> **THE PROBLEM**
Across the entries that follow, tally every line holding the word "style" and reply with the count alone.

[Entries taken from a collection]
________________

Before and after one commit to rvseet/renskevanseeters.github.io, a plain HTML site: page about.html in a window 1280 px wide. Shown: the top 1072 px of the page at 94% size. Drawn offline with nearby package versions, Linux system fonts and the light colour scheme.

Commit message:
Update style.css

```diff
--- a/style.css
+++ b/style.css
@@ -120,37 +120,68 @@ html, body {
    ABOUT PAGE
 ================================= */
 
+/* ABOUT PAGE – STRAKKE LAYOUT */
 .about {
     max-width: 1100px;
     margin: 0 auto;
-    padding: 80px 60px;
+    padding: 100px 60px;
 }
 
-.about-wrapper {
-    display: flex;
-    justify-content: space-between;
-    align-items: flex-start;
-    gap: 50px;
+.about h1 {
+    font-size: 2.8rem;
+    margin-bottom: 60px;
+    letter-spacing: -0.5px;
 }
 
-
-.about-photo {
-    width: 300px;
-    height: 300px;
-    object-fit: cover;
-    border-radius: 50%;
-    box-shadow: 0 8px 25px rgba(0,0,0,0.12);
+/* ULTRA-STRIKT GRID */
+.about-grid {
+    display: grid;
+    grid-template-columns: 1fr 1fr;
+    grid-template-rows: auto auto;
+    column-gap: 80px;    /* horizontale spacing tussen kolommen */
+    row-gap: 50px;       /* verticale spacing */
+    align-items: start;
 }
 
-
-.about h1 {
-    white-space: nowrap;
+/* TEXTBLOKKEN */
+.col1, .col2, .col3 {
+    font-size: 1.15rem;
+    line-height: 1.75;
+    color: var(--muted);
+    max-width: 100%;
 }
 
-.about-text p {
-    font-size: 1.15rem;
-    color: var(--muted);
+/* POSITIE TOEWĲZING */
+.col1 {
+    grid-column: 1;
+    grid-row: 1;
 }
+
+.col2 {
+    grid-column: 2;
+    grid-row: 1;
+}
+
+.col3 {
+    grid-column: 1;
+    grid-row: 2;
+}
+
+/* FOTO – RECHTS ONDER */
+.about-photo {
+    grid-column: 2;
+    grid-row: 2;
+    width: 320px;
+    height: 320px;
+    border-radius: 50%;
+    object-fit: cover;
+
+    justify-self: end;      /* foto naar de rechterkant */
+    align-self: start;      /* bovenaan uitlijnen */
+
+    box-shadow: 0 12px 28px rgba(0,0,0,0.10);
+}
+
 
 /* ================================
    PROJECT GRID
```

________________

> **SOLVED EXERCISE**
3